I have been reading EliteFTS logs and articles since I started powerlifting in 2012. For the entirety of that time, I thought it would be amazing to have a log and be on the team. I have actually written out fake logs in my head a number of times. But I never thought it would actually happen. To be able to be a part of Team EliteFTS is truly one of the pinnacles of my powerlifting “career”.

I started competing in 2012 (I think I did a few push pulls) and did my first full power meet in 2013. NO JOKE I weighed 111 lbs and totaled 475. Sweet little baby jesus. It feels so shameful even typing that out. I was living in California at the time and was lucky that some other lifters took pity on me and got me going in the right direction (like my 5ever friend George Pessell and Jenn Petrosino who had an athlete log at the time and I was star struck and now we are bffs).


Wow give that girl a pastrami sandwich. AMIRITE


Fast forward to 2015 when I was lucky enough to start coming out to EliteFTS. Since I first moved to Columbus, my secret end goal was to train at the compound (which was then the S4 gym and raccoon preserve). As Jewish people say, if it had ended there, it would have been enough.

When I started at EliteFTS I had NOT squatted 200 lbs. I benched a plate on a handful of occasions. And I had just pulled 303 in a meet. That is pretty sad. So I went from a negative elite total (is that what it is called when you are bad at lifting?) to getting my elite and pro totals within my first three meets. I give 100% credit to Dave for my totals and teaching me pretty much everything about training.

I was just a shitty lifter that showed up and kept showing up. I was not on the team, I was not (and will never be) internet popular, I pretty much did nothing. But Dave wrote my programs, critiqued my lifting, and answered my incessant questions.

INCESSANT questions.

So if anyone thinks “Live, Learn, Pass On” is just a catchy company motto, I cannot think of anything that Dave embodies more. I consider myself immensely lucky that I get to train at one of the best gyms with some of the best people. I probably would not still be living in Ohio if that were not the case. I don’t even care about college football or ranch dressing.


Even before I had the wherewithal to formulate specific questions about training, I would just ask “why?”. Why certain exercises were picked or certain decisions were made. If you have someone that is willing to answer those questions for you, ask them. Even if you don’t have “smart” questions to ask, you can learn a lot by hearing about the rationale for decisions. There is a difference between knowing your program and learning the “why” behind it. I am of the opinion that learning how to make modifications and smart training choices is one of the most important programming tools.
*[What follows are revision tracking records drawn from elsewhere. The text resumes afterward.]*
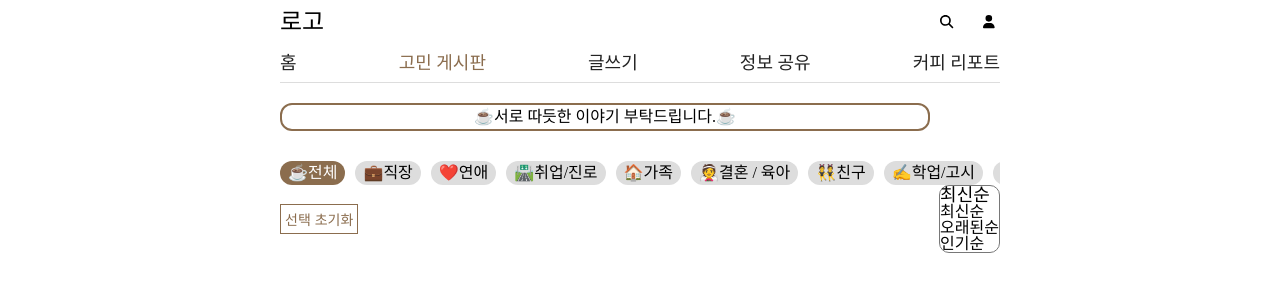
Repository: zlazlazla35/coffee
Page: /list
These files come from the project's save history. The page is drawn as it stood at one moment and after the next save; the edit follows.
The browser window is 1280 px wide. The pictures show the whole page.
Some web fonts or font styles are not loaded; a fallback is used. The project was rebuilt for these pictures with package versions that can differ from the ones it lists, and the page was loaded fresh each time. The framework's server and built-in components were replaced by stand-ins that run in the browser. Also part of the build but not shown: next.config.mjs.

Above is the page before, as saved 2024-12-26 18:25:05.

### src/app/layout.js
import { Geist, Geist_Mono } from "next/font/google";
import "./globals.css";
import Link from "next/link";
import { FontAwesomeIcon } from '@fortawesome/react-fontawesome'
import { faMagnifyingGlass, faUser } from '@fortawesome/free-solid-svg-icons'
import NavMenu from "./component/NavMenu";

const geistSans = Geist({
  variable: "--font-geist-sans",
  subsets: ["latin"],
});

const geistMono = Geist_Mono({
  variable: "--font-geist-mono",
  subsets: ["latin"],
});

export const metadata = {
  title: "Create Next App",
  description: "Generated by create next app",
};

export default function RootLayout({ children }) {
  return (
    <html lang="en">
      <body className={`${geistSans.variable} ${geistMono.variable}`}>
        <div className="nav_bar">
          <div className="nav_bar_top">
            <Link className="logo" href={'/'}>로고</Link>
            <div className="userBox">
              <button>
                <FontAwesomeIcon icon={faMagnifyingGlass} />
              </button>
              <button>
                <FontAwesomeIcon icon={faUser} />
              </button>
            </div>
          </div>
          <div className="nav_bar_bottom">
          <NavMenu></NavMenu>
          </div>
        </div>
        {children}
      </body>
    </html>
  );
}

### src/app/list/page.js
'use client'
import { useState } from "react"

export default function List() {
    let [tagList, setTagList] = useState(['☕전체', '💼직장', '❤️연애', '🛣️취업/진로', '🏠가족', '👰결혼 / 육아', '👯친구', '✍️학업/고시', '🚫중독', '💰사업 / 금전', '💉질병 / 질환']);
    let [tagActive, setTagActive] = useState([true, false, false, false, false, false, false, false, false, false, false])







    return (
        <div className="liset_page">
            <div className="top_border">
                ☕서로 따듯한 이야기 부탁드립니다.☕
            </div>
            <div className="tag">
                <ul className="tag_list">
                    {
                        tagList.map((item, i) => {

                            return (
                                <li className={tagActive[i] == true ? 'on' : null} key={i} onClick={(e) => {
                                    let copy = [...tagActive];

                                    if (copy[i] == false) {
                                        copy[i] = true;
                                        setTagActive(copy);
                                    } else {
                                        copy[i] = false;
                                        setTagActive(copy);
                                    }

                                    if (e.target.innerHTML !== '☕전체') {
                                        copy[0] = false;
                                        setTagActive(copy);
                                    } else {
                                        let copy2 = [true, false, false, false, false, false, false, false, false, false, false];
                                        setTagActive(copy2);
                                    }
                                }} >{item}</li>
                            )
                        })
                    }
                </ul>
            </div>
            <div className="filterBox">
                <button className="tag_reset">선택 초기화</button>
                <div className="filterSelectBox">
                    <h2 className="title">최신순</h2>
                    <ul className="filterSelect">
                        <li>최신순</li>
                        <li>오래된순</li>
                        <li>인기순</li>
                    </ul>
                </div>
            </div>
        </div>
    )
}

//

### src/app/globals.css
@font-face {
    font-family: 'Ownglyph_StudyHard-Rg';
    src: url('https://fastly.jsdelivr.net/gh/projectnoonnu/2411-3@1.0/Ownglyph_StudyHard-Rg.woff2') format('woff2');
    font-weight: normal;
    font-style: normal;
}
/* /styles/reset.css */
body {font-family: 'Ownglyph_StudyHard-Rg' !important;}
html, body, div, span, applet, object, iframe,
h1, h2, h3, h4, h5, h6, p, blockquote, pre,
a, abbr, acronym, address, big, cite, code,
del, dfn, em, img, ins, kbd, q, s, samp,
small, strike, strong, sub, sup, tt, var,
b, u, i, center,
dl, dt, dd, ol, ul, li,
fieldset, form, label, legend,
table, caption, tbody, tfoot, thead, tr, th, td,
article, aside, canvas, details, embed,
figure, figcaption, footer, header, hgroup,
menu, nav, output, ruby, section, summary,
time, mark, audio, video {
	margin: 0;
	padding: 0;
	border: 0;
	font-size: 100%;
	font: inherit;
	vertical-align: baseline;
}
/* HTML5 display-role reset for older browsers */
article, aside, details, figcaption, figure,
footer, header, hgroup, menu, nav, section {
	display: block;
}
body {
	line-height: 1;
}
ol, ul {
	list-style: none;
}
blockquote, q {
	quotes: none;
}
blockquote:before, blockquote:after,
q:before, q:after {
	content: '';
	content: none;
}
table {
	border-collapse: collapse;
	border-spacing: 0;
}
input:focus {outline: none;}
a {text-decoration: none; color: inherit;}


.nav_bar {width: 100%; max-width: 720px; margin: 0 auto;}
.nav_bar .nav_bar_top {width: 100%; display: flex; align-items: center; justify-content: space-between; box-sizing: border-box; padding: 10px 0; }
.nav_bar .nav_bar_top .logo {font-size: 24px; }
.nav_bar .nav_bar_top .userBox {display: flex; align-items: center;}
.nav_bar .nav_bar_top .userBox button {width: 22px; display: block; background: none; border: none; padding: 0;}
.nav_bar .nav_bar_top .userBox button {margin-right: 20px;}
.nav_bar .nav_bar_top .userBox button:last-child {margin-right: 0;}
.nav_bar .nav_bar_bottom {width: 100%; }
.nav_bar .nav_bar_bottom .nav_list {display: flex; align-items: center; justify-content: space-between; box-sizing: border-box; padding: 10px 0; border-bottom: 1px solid #ddd;}
.nav_bar .nav_bar_bottom .nav_list li { font-size: 18px; color: #232323; }
.nav_bar .nav_bar_bottom .nav_list li a.active {color: #8b6d4e; }


.liset_page {width: 100%; max-width: 720px; margin: 0 auto;}
.liset_page .top_border {width: 100%; max-width: 650px; border: 2px solid #8b6d4e; border-radius: 12px; display: flex; align-items: center; justify-content: center; font-size: 16px; box-sizing: border-box; padding: 4px; margin: 20px 0 30px;}
.liset_page .tag {width: 100%;}
.liset_page .tag .tag_list {width: 100%; display: flex; align-items: center; white-space: nowrap; overflow-x: scroll;}
.liset_page .tag .tag_list::-webkit-scrollbar {height: 8px;}
.liset_page .tag .tag_list::-webkit-scrollbar-thumb {background: #a89f96; border-radius: 10px; }
.liset_page .tag .tag_list::-webkit-scrollbar-track {background: rgba(123, 87, 8, 0.1); }
.liset_page .tag .tag_list li {background: #ddd; font-size: 16px; box-sizing: border-box; padding: 4px 8px; border-radius: 12px; margin-right: 10px; cursor: pointer;}
.liset_page .tag .tag_list li:last-child {margin-right: 0;}
.liset_page .tag .tag_list li.on {background: #8b6d4e; color: #fff;}
.liset_page .filterBox {width: 100%; display: flex; align-items: center; justify-content: space-between;}
.liset_page .filterBox .filterSelectBox {display: inline-block; position: relative; border: 1px solid #787878; border-radius: 10px;}
.liset_page .filterBox .filterSelectBox .title {font-size: 18px;}


.liset_page .filterBox .tag_reset{display: inline-block; box-sizing: border-box; padding: 4px; border: 1px solid #8b6d4e; background: none; color: #8b6d4e; font-size: 14px; }

### src/app/component/NavMenu.js
'use client'

import Link from "next/link";
import { usePathname } from "next/navigation";

export default function NavMenu() {
    const pathname = usePathname();

    return (
        <ul className="nav_list">
            <li>
                <Link href={'/'}>홈</Link>
            </li>
            <li>
                <Link className={pathname == '/list'? 'active' : null} href={'/list'}>고민 게시판</Link>
            </li>
            <li>
                <Link className={pathname == '/writing'? 'active' : null} href={'/writing'}>글쓰기</Link>
            </li>
            <li>
                <Link className={pathname == '/share'? 'active' : null} href={'/share'}>정보 공유</Link>
            </li>
            <li>
                <Link className={pathname == '/report'? 'active' : null} href={'/report'}>커피 리포트</Link>
            </li>
        </ul>
    )
}

After the next save:
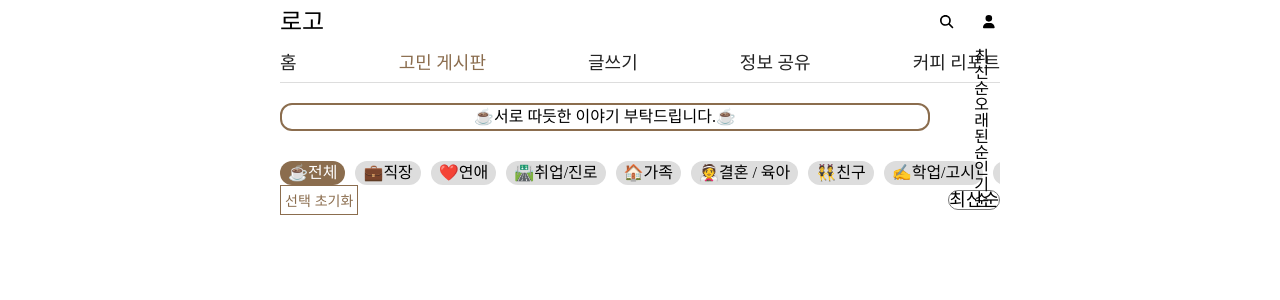
Saved 16 s later.
--- a/src/app/globals.css
+++ b/src/app/globals.css
@@ -79,6 +79,6 @@ a {text-decoration: none; color: inherit;}
 .liset_page .filterBox {width: 100%; display: flex; align-items: center; justify-content: space-between;}
 .liset_page .filterBox .filterSelectBox {display: inline-block; position: relative; border: 1px solid #787878; border-radius: 10px;}
 .liset_page .filterBox .filterSelectBox .title {font-size: 18px;}
-
+.liset_page .filterBox .filterSelectBox .filterSelect {position: absolute; left: 50%; bottom: 0;}
 
 .liset_page .filterBox .tag_reset{display: inline-block; box-sizing: border-box; padding: 4px; border: 1px solid #8b6d4e; background: none; color: #8b6d4e; font-size: 14px; }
Learning how to make those decisions has been one of my greatest takeaways.

Our program is conjugate based with some variation.

Here are some articles if you are not familiar with conjugate training.




The program is written by Dave for our group of lifters and is modified based on individual needs. Hopefully I will be able to give you some insight into our training, programming, and decision making regarding modifications based on individual needs.

I have always been floored by the amount of help I have received in powerlifting. From Dave getting me my pro total to people I do not really know taking time to talk to me about training, injuries, and programming.

It means a great deal to me to be able to represent the company and people that have done so much for me and I hope I can do even 1/100th of that for other lifters. I truly enjoy trying to pass on what I have learned to other lifters and I hope my log will enable me to continue to do so. I don’t think I am the smartest or the greatest lifter but I hope that I can give you all some valuable information.